By Morgan Lee, Associated Press.
(AP) — State-commissioned surveys of New Mexico medical cannabis producers and patients show that many dispensaries are encountering difficulties in meeting demands for marijuana and related products.
The Department of Health commissioned the surveys as it considers changing its limits on medical marijuana cultivation and per-patient consumption.
In results obtained Tuesday, 55% of producers said they have been unable to keep pace with patient demand for marijuana and related products.
Patient enrollment is surging in New Mexico’s medical marijuana program for health ailments such as cancer, chronic pain and post-traumatic stress disorder, with a 39% jump in participation between March 2018 and March 2019. Active patients now number more than 72,000.
Of the patients surveyed, about one in four said they were unable to purchase cannabis within the past 90 days because it was out of stock. Shortages were more pronounced in eastern New Mexico, with about four in 10 patients citing shortages.
The Health Department is crafting a new rule to determine limits on medical marijuana production after a lawsuit knocked down the previous 450-plant cap per producer.
A state district court judge ruled in November that the production limit had interfered with the beneficial use of marijuana by patients, siding with seller Ultra Health and the mother of child who is reliant on cannabis oil to treat a rare form of epilepsy.
Ultra Health, New Mexico’s largest seller, says medical cannabis sales are growing at a much slower rate than enrollment, which is up by 16% between March 2018 and March 2019.

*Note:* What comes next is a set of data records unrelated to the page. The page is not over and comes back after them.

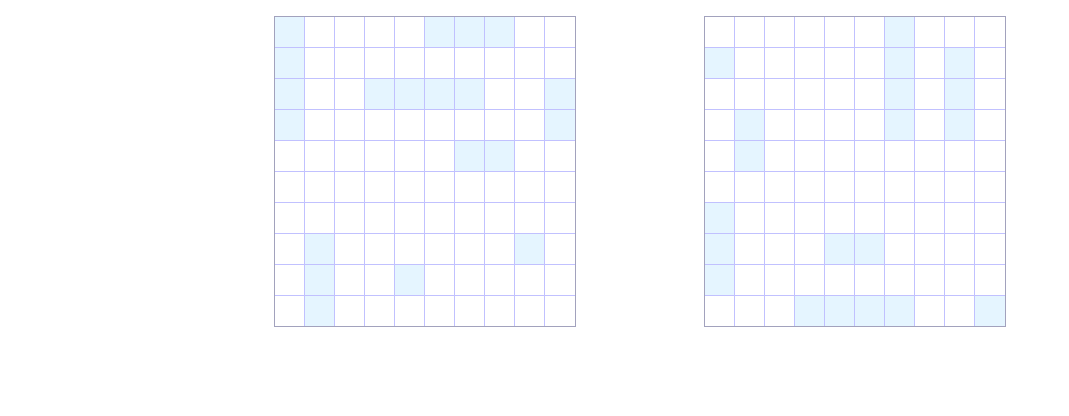
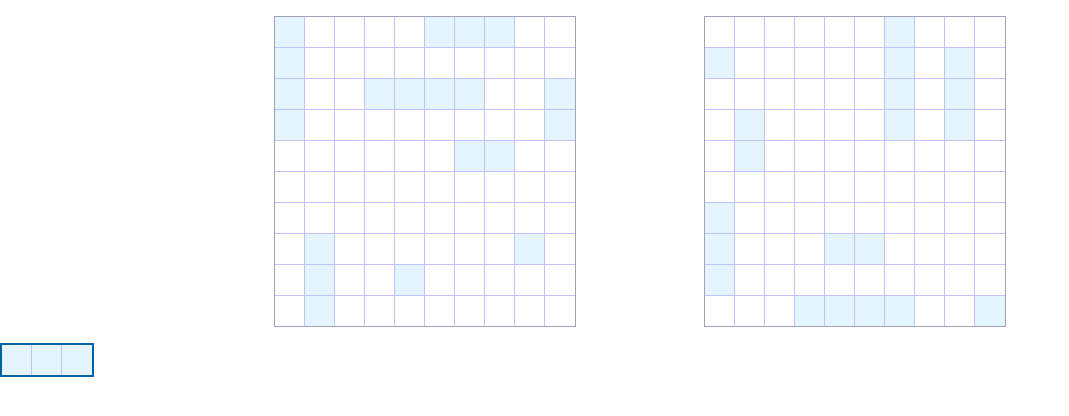
Before and after one commit to NotRelix/battleship, a website built with webpack: page src/template.html in a window 1280 px wide. Shown: the whole page, without its empty margins (0-1069 px from the left). Built offline with nearby package versions, Linux system fonts and the light colour scheme.

Commit message:
feat: add a draggable ship

```diff
--- a/src/style.css
+++ b/src/style.css
@@ -3,6 +3,7 @@
   --grid-outline: rgb(162, 162, 189);
   --cell-hover: rgb(242, 250, 255);
   --ship-body: rgb(229, 245, 255);
+  --ship-border: rgb(0, 99, 165);
   --sunk-ship-bg: rgb(85, 166, 219);
   --sunk-ship-hover: rgb(89, 171, 226);
 }
@@ -63,6 +64,12 @@
   border-right: none;
 }
 
+.ship-container {
+  display: flex;
+  width: fit-content;
+  border: 2px solid var(--ship-border);
+}
+
 .ship {
   background-color: var(--ship-body);
 }
--- a/src/template.html
+++ b/src/template.html
@@ -9,5 +9,10 @@
     <div class="game">
 
     </div>
+    <div draggable="true" class="ship-container">
+      <div class="col ship"></div>
+      <div class="col ship"></div>
+      <div class="col ship"></div>
+    </div>
   </body>
 </html>
```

The company says consumers appear to be turning to the illicit market or supplies from Colorado’s recreational market. Health Department spokesman David Morgan declined to comment on the assertion.
AP Photo Sean Murphy